While the New Jersey area has yet to see significant snowfall, the recent blockbuster totals in the Buffalo, New York area highlight that Mother Nature can wreak havoc on businesses. From shoveling sidewalks to paying workers who can’t make it to work, it is important to understand your legal obligations when it comes to avoiding a snow-related lawsuit.

Duty to Remove Snow and Ice

Under New Jersey’s premises liability laws, commercial property owners have a duty to keep sidewalks abutting the property safe for members of the public. The specific legal standard is that the owner of commercial property must “exercise reasonable care” to see to it that the condition of the abutting sidewalk is reasonably safe and does not subject pedestrians to an unreasonable risk of harm. Accordingly, failing to take steps to address the accumulation of snow and ice, such as shoveling, putting down salt, or posting signs, could lead to liability.
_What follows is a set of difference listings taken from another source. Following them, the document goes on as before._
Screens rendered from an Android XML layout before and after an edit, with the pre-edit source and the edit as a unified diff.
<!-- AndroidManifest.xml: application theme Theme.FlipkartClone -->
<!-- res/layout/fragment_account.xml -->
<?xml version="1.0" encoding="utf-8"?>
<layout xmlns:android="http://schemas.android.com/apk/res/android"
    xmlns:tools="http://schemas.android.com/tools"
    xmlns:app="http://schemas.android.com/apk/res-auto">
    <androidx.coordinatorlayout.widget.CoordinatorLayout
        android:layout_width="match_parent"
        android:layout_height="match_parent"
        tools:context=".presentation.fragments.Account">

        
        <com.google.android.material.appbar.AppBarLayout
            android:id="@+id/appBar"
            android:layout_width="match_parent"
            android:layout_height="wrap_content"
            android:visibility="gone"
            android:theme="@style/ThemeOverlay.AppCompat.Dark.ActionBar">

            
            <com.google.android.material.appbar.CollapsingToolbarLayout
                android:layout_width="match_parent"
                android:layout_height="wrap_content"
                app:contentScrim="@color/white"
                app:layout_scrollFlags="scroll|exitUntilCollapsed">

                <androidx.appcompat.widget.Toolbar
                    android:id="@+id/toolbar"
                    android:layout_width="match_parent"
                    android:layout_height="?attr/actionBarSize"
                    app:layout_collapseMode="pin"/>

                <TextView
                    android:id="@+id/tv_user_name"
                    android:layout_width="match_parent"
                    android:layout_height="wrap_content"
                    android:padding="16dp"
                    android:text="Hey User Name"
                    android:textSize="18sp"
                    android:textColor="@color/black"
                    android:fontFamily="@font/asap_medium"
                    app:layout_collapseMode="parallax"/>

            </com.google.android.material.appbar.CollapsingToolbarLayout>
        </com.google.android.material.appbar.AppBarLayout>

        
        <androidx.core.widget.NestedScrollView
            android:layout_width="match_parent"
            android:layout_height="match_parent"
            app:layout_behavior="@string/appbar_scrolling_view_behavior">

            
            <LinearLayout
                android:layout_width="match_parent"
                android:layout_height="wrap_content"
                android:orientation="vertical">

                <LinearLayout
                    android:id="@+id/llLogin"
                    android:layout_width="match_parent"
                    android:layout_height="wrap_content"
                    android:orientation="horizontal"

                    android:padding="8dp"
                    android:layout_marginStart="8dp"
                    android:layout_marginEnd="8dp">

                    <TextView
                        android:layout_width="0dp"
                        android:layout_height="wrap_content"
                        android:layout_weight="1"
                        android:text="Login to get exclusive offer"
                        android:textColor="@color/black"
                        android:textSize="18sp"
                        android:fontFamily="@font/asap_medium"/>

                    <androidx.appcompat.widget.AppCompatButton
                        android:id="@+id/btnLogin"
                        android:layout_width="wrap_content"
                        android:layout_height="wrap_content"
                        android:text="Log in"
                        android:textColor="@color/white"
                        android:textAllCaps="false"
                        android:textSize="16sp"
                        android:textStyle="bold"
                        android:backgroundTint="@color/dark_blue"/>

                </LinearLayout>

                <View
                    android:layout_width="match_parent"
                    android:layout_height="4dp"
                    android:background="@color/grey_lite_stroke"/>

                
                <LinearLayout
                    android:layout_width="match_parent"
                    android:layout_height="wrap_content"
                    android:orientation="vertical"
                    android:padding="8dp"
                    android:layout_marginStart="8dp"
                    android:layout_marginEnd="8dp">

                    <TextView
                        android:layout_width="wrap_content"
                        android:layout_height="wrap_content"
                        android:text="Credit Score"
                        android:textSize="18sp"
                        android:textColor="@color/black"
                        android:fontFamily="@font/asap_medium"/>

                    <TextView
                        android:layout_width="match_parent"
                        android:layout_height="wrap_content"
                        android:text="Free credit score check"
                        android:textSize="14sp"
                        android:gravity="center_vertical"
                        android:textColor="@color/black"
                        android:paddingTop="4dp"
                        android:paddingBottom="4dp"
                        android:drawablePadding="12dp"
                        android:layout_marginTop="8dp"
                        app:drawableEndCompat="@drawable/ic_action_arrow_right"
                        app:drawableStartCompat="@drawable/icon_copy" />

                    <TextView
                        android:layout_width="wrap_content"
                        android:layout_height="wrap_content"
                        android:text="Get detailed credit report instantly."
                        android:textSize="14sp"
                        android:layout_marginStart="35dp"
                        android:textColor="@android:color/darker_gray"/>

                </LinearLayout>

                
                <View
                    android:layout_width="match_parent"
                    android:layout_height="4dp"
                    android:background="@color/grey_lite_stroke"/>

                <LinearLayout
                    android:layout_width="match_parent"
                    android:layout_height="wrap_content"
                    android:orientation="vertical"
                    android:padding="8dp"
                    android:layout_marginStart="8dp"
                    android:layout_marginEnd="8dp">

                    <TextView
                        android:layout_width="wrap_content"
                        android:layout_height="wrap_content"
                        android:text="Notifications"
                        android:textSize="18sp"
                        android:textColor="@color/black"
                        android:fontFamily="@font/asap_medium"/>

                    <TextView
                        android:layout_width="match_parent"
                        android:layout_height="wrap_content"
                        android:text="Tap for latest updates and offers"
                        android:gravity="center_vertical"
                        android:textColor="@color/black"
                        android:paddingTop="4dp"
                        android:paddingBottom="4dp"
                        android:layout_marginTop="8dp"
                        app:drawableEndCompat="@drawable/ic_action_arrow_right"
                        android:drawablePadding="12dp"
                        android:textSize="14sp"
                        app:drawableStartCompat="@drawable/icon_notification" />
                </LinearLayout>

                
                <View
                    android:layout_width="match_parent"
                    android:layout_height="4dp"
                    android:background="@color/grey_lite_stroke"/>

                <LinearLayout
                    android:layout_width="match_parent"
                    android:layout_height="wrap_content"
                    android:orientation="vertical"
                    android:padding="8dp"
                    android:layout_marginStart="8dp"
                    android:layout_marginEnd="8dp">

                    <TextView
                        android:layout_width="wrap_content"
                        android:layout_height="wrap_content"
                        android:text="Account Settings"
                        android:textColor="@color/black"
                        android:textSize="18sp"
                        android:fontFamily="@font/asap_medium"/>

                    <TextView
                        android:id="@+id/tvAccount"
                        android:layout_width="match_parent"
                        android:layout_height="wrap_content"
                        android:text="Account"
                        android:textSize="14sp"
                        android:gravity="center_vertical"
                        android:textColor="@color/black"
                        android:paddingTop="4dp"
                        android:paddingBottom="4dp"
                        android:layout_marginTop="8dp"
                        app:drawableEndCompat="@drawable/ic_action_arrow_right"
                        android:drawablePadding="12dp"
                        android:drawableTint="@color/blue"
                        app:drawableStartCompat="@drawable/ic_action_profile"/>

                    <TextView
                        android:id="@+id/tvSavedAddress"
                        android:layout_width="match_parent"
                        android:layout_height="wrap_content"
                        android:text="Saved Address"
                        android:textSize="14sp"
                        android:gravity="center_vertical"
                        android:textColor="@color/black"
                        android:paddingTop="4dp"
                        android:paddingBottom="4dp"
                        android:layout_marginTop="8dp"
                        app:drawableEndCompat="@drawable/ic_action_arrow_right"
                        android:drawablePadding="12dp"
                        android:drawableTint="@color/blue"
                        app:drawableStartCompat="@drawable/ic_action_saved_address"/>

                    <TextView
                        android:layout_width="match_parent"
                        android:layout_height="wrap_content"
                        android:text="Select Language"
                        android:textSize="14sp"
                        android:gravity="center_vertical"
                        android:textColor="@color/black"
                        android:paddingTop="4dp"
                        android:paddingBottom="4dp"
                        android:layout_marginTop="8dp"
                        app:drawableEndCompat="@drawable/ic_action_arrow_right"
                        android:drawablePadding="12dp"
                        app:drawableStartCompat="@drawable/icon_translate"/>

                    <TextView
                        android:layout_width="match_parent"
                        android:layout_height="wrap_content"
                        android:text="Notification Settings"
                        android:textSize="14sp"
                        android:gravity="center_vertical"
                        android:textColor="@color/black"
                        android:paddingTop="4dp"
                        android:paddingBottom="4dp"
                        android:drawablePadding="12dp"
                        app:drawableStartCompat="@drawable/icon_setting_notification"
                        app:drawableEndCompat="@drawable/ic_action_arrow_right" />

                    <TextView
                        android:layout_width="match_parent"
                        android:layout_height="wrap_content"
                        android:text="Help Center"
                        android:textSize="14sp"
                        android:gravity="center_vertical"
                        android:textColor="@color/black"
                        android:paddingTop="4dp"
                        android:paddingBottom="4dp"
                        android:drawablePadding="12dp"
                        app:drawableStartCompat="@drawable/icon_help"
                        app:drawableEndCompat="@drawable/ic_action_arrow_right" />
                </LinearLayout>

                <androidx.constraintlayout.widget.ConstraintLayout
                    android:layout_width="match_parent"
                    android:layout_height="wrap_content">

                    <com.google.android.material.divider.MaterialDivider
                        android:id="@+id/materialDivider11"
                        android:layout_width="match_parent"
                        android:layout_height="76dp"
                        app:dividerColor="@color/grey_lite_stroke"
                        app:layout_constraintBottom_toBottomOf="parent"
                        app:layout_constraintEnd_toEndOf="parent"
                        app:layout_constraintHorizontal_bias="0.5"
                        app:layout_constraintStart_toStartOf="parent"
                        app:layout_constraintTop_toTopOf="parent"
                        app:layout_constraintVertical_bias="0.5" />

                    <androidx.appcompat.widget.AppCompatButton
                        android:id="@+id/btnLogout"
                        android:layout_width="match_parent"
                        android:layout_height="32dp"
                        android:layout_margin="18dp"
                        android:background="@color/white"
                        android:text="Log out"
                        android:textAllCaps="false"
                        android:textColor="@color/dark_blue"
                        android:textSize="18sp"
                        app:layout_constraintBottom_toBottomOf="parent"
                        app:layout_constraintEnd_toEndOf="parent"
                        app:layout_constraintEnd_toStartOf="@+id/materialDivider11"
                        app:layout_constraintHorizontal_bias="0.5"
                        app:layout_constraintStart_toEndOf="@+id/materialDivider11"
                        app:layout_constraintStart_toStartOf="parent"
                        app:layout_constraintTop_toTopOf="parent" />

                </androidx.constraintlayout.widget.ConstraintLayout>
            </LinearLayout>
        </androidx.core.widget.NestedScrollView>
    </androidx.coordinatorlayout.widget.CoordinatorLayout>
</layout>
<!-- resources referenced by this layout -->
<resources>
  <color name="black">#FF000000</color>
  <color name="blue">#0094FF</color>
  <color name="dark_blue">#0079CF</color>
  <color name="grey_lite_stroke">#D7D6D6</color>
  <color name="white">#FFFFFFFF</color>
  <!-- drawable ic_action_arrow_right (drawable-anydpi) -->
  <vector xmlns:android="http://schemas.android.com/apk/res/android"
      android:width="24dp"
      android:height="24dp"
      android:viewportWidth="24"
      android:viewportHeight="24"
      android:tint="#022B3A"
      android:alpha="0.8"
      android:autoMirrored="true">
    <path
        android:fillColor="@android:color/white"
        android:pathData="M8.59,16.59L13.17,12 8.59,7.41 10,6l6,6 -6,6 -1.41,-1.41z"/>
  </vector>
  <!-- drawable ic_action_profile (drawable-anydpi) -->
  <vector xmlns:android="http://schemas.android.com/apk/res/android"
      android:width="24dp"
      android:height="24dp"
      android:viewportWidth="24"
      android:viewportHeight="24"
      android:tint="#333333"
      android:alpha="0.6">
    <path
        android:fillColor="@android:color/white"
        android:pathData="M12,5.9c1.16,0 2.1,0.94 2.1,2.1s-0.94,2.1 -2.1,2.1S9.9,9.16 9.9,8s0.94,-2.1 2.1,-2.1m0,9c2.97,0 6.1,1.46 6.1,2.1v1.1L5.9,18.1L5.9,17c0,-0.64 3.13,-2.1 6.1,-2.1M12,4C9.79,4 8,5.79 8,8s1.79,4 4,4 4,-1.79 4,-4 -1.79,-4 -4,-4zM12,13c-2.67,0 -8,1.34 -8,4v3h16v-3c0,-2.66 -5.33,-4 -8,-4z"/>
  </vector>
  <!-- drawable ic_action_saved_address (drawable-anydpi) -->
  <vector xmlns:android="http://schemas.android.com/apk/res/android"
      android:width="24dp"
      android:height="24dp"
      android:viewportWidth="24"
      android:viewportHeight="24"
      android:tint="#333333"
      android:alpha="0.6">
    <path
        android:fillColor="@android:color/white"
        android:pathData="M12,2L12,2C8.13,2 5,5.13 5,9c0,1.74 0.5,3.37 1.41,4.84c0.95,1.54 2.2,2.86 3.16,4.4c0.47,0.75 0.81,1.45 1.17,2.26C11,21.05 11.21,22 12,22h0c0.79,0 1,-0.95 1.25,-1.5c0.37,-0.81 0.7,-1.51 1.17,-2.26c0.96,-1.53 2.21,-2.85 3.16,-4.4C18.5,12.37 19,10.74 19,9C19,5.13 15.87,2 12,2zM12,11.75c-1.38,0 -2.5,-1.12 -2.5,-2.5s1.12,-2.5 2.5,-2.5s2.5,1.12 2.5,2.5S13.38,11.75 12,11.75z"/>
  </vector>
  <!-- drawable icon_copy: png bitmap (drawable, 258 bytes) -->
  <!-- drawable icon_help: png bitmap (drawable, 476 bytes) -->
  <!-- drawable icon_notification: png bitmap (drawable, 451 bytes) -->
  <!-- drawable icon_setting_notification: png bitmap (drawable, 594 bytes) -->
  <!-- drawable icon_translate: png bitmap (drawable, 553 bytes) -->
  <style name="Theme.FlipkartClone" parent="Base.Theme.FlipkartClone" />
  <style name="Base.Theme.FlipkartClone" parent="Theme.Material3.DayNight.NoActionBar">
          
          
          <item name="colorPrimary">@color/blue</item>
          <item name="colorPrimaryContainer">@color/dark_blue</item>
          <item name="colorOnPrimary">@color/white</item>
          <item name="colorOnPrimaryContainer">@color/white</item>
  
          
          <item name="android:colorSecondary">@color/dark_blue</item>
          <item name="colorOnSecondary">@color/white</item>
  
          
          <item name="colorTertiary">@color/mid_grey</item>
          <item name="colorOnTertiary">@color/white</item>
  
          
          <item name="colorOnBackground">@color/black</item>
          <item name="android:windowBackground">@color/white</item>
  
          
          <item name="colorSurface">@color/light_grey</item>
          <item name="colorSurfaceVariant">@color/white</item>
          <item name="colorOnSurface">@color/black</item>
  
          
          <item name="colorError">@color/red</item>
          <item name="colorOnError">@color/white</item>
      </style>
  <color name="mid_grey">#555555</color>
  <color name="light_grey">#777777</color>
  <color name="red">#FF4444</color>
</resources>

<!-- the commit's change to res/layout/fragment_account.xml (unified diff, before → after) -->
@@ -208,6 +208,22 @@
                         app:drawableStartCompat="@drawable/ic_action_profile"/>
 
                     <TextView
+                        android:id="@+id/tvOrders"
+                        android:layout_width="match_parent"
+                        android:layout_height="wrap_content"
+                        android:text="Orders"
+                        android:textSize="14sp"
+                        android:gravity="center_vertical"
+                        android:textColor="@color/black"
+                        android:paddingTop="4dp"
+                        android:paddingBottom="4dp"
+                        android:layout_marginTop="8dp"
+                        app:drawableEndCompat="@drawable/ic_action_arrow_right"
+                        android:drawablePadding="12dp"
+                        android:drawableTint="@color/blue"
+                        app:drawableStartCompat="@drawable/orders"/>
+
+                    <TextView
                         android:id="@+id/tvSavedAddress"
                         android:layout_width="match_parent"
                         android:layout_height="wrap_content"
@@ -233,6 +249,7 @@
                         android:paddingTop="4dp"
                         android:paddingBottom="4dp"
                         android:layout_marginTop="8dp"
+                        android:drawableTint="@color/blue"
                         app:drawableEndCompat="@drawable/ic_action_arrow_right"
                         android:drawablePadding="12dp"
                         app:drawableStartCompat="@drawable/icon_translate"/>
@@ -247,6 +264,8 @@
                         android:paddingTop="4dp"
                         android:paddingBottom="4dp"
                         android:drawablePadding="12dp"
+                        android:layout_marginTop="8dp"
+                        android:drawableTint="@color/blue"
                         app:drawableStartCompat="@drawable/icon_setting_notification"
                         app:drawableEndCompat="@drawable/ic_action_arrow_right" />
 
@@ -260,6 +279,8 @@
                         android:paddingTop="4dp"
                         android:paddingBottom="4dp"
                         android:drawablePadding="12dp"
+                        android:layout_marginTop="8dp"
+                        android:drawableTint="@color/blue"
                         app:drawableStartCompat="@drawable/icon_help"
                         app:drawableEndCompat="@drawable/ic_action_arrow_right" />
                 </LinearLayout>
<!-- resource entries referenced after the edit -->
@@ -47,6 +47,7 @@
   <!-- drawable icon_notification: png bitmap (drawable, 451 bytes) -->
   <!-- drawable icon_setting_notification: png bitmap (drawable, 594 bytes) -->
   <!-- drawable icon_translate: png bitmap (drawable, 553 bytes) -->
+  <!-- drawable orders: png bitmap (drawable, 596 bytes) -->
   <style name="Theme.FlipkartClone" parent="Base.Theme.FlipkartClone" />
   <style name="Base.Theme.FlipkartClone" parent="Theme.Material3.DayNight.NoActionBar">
“Snow” Days for Employees

The Department of Labor (DOL) considers an absence due to adverse weather conditions, such as when transportation difficulties experienced during a snow emergency prevent workers from getting to work even though the employer is open for business, an absence for personal reasons. In such cases, the DOL advises that employers may lawfully deduct one full-day’s absence from the salary or leave bank of an exempt employee. If the office is officially closed due to snow, salary deductions are not authorized. The employer can, however, require the employee to use vacation time or other accrued leave to cover missed time.

Contract Clauses

Snowy roads and icy runways can also prevent businesses from delivering goods or performing services on time. In these cases, it is important to determine if the applicable contract has a force majeure clause, which relieves the parties from performing their duties under the contract in circumstances deemed beyond their control that make performance inadvisable, commercially impracticable, illegal, or impossible. Examples include natural disasters like hurricanes, floods, earthquakes, and other “acts of God.”  If your contract does not contain a force majeure provision, you will have to rely on the common law contract remedies, such as impracticability and frustration of purpose, which are typically much less favorable.